Exercise directions: An exact copy of the listing is what the response must contain.

** Opening Input material block **

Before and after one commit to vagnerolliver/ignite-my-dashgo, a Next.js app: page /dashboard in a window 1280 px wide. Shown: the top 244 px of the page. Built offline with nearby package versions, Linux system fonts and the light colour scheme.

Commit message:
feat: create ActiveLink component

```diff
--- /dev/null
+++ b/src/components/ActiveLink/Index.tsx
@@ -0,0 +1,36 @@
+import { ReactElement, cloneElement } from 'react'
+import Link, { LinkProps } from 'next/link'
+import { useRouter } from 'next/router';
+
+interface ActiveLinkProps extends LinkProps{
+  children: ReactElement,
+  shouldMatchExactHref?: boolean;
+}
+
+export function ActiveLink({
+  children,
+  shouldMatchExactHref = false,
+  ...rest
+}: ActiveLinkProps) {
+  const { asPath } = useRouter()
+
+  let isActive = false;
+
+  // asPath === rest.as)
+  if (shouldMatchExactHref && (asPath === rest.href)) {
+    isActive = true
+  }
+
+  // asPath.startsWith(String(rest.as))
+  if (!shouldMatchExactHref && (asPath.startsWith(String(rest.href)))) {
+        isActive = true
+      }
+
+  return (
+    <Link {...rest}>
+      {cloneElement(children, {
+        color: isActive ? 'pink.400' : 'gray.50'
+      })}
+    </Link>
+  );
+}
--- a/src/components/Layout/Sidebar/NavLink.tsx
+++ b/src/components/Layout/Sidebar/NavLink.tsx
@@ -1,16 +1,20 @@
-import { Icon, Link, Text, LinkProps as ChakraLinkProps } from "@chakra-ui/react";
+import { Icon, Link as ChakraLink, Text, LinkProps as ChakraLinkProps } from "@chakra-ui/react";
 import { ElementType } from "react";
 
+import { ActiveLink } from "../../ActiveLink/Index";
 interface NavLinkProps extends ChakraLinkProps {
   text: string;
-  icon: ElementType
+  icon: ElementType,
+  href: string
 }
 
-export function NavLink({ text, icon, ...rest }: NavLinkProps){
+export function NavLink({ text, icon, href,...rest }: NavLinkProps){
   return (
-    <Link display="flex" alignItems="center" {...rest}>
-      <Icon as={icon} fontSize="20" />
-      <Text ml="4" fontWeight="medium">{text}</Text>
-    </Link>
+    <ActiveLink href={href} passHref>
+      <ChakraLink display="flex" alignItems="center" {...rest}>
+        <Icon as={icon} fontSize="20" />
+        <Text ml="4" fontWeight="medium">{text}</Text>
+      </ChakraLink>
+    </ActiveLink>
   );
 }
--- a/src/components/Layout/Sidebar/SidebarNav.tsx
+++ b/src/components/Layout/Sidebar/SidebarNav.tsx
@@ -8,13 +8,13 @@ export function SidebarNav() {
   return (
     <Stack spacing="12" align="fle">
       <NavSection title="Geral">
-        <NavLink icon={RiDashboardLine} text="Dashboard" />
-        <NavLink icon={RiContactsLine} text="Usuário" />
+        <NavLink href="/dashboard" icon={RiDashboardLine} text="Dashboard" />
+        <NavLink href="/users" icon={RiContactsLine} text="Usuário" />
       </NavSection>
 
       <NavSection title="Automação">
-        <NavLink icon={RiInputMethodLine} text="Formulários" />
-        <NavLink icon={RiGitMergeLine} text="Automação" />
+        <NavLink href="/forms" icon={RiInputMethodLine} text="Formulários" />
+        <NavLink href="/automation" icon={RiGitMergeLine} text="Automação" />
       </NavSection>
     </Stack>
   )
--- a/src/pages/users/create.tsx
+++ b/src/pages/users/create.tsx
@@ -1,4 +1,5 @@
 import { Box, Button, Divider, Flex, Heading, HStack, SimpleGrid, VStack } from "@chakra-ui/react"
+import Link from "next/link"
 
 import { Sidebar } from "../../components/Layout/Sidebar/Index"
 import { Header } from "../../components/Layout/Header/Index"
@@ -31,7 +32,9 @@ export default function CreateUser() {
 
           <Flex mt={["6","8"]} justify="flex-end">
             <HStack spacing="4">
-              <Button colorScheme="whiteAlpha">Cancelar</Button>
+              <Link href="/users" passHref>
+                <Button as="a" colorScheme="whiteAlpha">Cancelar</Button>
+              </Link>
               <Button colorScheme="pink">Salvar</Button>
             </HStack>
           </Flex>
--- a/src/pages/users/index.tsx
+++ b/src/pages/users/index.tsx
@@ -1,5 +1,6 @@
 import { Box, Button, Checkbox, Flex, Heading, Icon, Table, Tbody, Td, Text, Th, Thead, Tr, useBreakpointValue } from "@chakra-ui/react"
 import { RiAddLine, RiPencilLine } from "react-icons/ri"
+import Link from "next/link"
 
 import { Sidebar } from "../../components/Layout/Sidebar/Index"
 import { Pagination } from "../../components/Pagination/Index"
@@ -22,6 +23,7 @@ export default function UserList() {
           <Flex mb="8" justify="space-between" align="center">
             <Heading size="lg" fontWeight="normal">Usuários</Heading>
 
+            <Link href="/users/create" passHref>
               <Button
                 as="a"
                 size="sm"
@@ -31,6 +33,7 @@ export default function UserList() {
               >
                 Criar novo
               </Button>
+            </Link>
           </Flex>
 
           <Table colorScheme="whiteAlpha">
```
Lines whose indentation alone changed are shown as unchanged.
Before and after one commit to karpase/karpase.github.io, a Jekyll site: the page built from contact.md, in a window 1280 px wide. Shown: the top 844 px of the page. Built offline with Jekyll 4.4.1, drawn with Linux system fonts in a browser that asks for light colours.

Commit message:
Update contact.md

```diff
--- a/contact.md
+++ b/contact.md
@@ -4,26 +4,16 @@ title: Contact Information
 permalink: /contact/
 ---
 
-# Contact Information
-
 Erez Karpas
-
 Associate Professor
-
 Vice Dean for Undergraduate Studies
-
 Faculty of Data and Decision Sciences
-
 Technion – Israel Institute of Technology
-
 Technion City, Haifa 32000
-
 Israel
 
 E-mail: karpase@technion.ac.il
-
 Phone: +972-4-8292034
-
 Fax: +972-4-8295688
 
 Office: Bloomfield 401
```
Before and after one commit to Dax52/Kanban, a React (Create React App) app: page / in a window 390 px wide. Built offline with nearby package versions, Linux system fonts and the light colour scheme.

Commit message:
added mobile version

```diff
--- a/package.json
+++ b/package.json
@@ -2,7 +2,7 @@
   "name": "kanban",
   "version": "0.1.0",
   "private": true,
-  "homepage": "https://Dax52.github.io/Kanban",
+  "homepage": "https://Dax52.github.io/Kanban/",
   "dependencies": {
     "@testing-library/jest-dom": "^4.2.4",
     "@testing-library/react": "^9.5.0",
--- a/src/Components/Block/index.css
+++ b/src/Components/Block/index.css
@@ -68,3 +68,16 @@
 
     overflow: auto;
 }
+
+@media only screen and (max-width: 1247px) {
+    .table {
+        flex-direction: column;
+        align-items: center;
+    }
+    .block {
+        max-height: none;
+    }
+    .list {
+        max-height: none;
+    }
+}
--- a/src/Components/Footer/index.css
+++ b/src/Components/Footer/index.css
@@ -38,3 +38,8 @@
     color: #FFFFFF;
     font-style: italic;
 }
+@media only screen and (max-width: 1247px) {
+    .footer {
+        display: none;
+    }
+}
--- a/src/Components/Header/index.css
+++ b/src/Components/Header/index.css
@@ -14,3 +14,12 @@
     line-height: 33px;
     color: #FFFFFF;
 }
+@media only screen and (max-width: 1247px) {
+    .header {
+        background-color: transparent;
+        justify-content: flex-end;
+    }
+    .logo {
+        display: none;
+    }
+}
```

** Closing Input material block **

Answer space:
Before and after one commit to vagnerolliver/ignite-my-dashgo, a Next.js app: page /dashboard in a window 1280 px wide. Shown: the top 244 px of the page. Built offline with nearby package versions, Linux system fonts and the light colour scheme.

Commit message:
feat: create ActiveLink component

```diff
--- /dev/null
+++ b/src/components/ActiveLink/Index.tsx
@@ -0,0 +1,36 @@
+import { ReactElement, cloneElement } from 'react'
+import Link, { LinkProps } from 'next/link'
+import { useRouter } from 'next/router';
+
+interface ActiveLinkProps extends LinkProps{
+  children: ReactElement,
+  shouldMatchExactHref?: boolean;
+}
+
+export function ActiveLink({
+  children,
+  shouldMatchExactHref = false,
+  ...rest
+}: ActiveLinkProps) {
+  const { asPath } = useRouter()
+
+  let isActive = false;
+
+  // asPath === rest.as)
+  if (shouldMatchExactHref && (asPath === rest.href)) {
+    isActive = true
+  }
+
+  // asPath.startsWith(String(rest.as))
+  if (!shouldMatchExactHref && (asPath.startsWith(String(rest.href)))) {
+        isActive = true
+      }
+
+  return (
+    <Link {...rest}>
+      {cloneElement(children, {
+        color: isActive ? 'pink.400' : 'gray.50'
+      })}
+    </Link>
+  );
+}
--- a/src/components/Layout/Sidebar/NavLink.tsx
+++ b/src/components/Layout/Sidebar/NavLink.tsx
@@ -1,16 +1,20 @@
-import { Icon, Link, Text, LinkProps as ChakraLinkProps } from "@chakra-ui/react";
+import { Icon, Link as ChakraLink, Text, LinkProps as ChakraLinkProps } from "@chakra-ui/react";
 import { ElementType } from "react";
 
+import { ActiveLink } from "../../ActiveLink/Index";
 interface NavLinkProps extends ChakraLinkProps {
   text: string;
-  icon: ElementType
+  icon: ElementType,
+  href: string
 }
 
-export function NavLink({ text, icon, ...rest }: NavLinkProps){
+export function NavLink({ text, icon, href,...rest }: NavLinkProps){
   return (
-    <Link display="flex" alignItems="center" {...rest}>
-      <Icon as={icon} fontSize="20" />
-      <Text ml="4" fontWeight="medium">{text}</Text>
-    </Link>
+    <ActiveLink href={href} passHref>
+      <ChakraLink display="flex" alignItems="center" {...rest}>
+        <Icon as={icon} fontSize="20" />
+        <Text ml="4" fontWeight="medium">{text}</Text>
+      </ChakraLink>
+    </ActiveLink>
   );
 }
--- a/src/components/Layout/Sidebar/SidebarNav.tsx
+++ b/src/components/Layout/Sidebar/SidebarNav.tsx
@@ -8,13 +8,13 @@ export function SidebarNav() {
   return (
     <Stack spacing="12" align="fle">
       <NavSection title="Geral">
-        <NavLink icon={RiDashboardLine} text="Dashboard" />
-        <NavLink icon={RiContactsLine} text="Usuário" />
+        <NavLink href="/dashboard" icon={RiDashboardLine} text="Dashboard" />
+        <NavLink href="/users" icon={RiContactsLine} text="Usuário" />
       </NavSection>
 
       <NavSection title="Automação">
-        <NavLink icon={RiInputMethodLine} text="Formulários" />
-        <NavLink icon={RiGitMergeLine} text="Automação" />
+        <NavLink href="/forms" icon={RiInputMethodLine} text="Formulários" />
+        <NavLink href="/automation" icon={RiGitMergeLine} text="Automação" />
       </NavSection>
     </Stack>
   )
--- a/src/pages/users/create.tsx
+++ b/src/pages/users/create.tsx
@@ -1,4 +1,5 @@
 import { Box, Button, Divider, Flex, Heading, HStack, SimpleGrid, VStack } from "@chakra-ui/react"
+import Link from "next/link"
 
 import { Sidebar } from "../../components/Layout/Sidebar/Index"
 import { Header } from "../../components/Layout/Header/Index"
@@ -31,7 +32,9 @@ export default function CreateUser() {
 
           <Flex mt={["6","8"]} justify="flex-end">
             <HStack spacing="4">
-              <Button colorScheme="whiteAlpha">Cancelar</Button>
+              <Link href="/users" passHref>
+                <Button as="a" colorScheme="whiteAlpha">Cancelar</Button>
+              </Link>
               <Button colorScheme="pink">Salvar</Button>
             </HStack>
           </Flex>
--- a/src/pages/users/index.tsx
+++ b/src/pages/users/index.tsx
@@ -1,5 +1,6 @@
 import { Box, Button, Checkbox, Flex, Heading, Icon, Table, Tbody, Td, Text, Th, Thead, Tr, useBreakpointValue } from "@chakra-ui/react"
 import { RiAddLine, RiPencilLine } from "react-icons/ri"
+import Link from "next/link"
 
 import { Sidebar } from "../../components/Layout/Sidebar/Index"
 import { Pagination } from "../../components/Pagination/Index"
@@ -22,6 +23,7 @@ export default function UserList() {
           <Flex mb="8" justify="space-between" align="center">
             <Heading size="lg" fontWeight="normal">Usuários</Heading>
 
+            <Link href="/users/create" passHref>
               <Button
                 as="a"
                 size="sm"
@@ -31,6 +33,7 @@ export default function UserList() {
               >
                 Criar novo
               </Button>
+            </Link>
           </Flex>
 
           <Table colorScheme="whiteAlpha">
```
Lines whose indentation alone changed are shown as unchanged.
Before and after one commit to karpase/karpase.github.io, a Jekyll site: the page built from contact.md, in a window 1280 px wide. Shown: the top 844 px of the page. Built offline with Jekyll 4.4.1, drawn with Linux system fonts in a browser that asks for light colours.

Commit message:
Update contact.md

```diff
--- a/contact.md
+++ b/contact.md
@@ -4,26 +4,16 @@ title: Contact Information
 permalink: /contact/
 ---
 
-# Contact Information
-
 Erez Karpas
-
 Associate Professor
-
 Vice Dean for Undergraduate Studies
-
 Faculty of Data and Decision Sciences
-
 Technion – Israel Institute of Technology
-
 Technion City, Haifa 32000
-
 Israel
 
 E-mail: karpase@technion.ac.il
-
 Phone: +972-4-8292034
-
 Fax: +972-4-8295688
 
 Office: Bloomfield 401
```
Before and after one commit to Dax52/Kanban, a React (Create React App) app: page / in a window 390 px wide. Built offline with nearby package versions, Linux system fonts and the light colour scheme.

Commit message:
added mobile version

```diff
--- a/package.json
+++ b/package.json
@@ -2,7 +2,7 @@
   "name": "kanban",
   "version": "0.1.0",
   "private": true,
-  "homepage": "https://Dax52.github.io/Kanban",
+  "homepage": "https://Dax52.github.io/Kanban/",
   "dependencies": {
     "@testing-library/jest-dom": "^4.2.4",
     "@testing-library/react": "^9.5.0",
--- a/src/Components/Block/index.css
+++ b/src/Components/Block/index.css
@@ -68,3 +68,16 @@
 
     overflow: auto;
 }
+
+@media only screen and (max-width: 1247px) {
+    .table {
+        flex-direction: column;
+        align-items: center;
+    }
+    .block {
+        max-height: none;
+    }
+    .list {
+        max-height: none;
+    }
+}
--- a/src/Components/Footer/index.css
+++ b/src/Components/Footer/index.css
@@ -38,3 +38,8 @@
     color: #FFFFFF;
     font-style: italic;
 }
+@media only screen and (max-width: 1247px) {
+    .footer {
+        display: none;
+    }
+}
--- a/src/Components/Header/index.css
+++ b/src/Components/Header/index.css
@@ -14,3 +14,12 @@
     line-height: 33px;
     color: #FFFFFF;
 }
+@media only screen and (max-width: 1247px) {
+    .header {
+        background-color: transparent;
+        justify-content: flex-end;
+    }
+    .logo {
+        display: none;
+    }
+}
```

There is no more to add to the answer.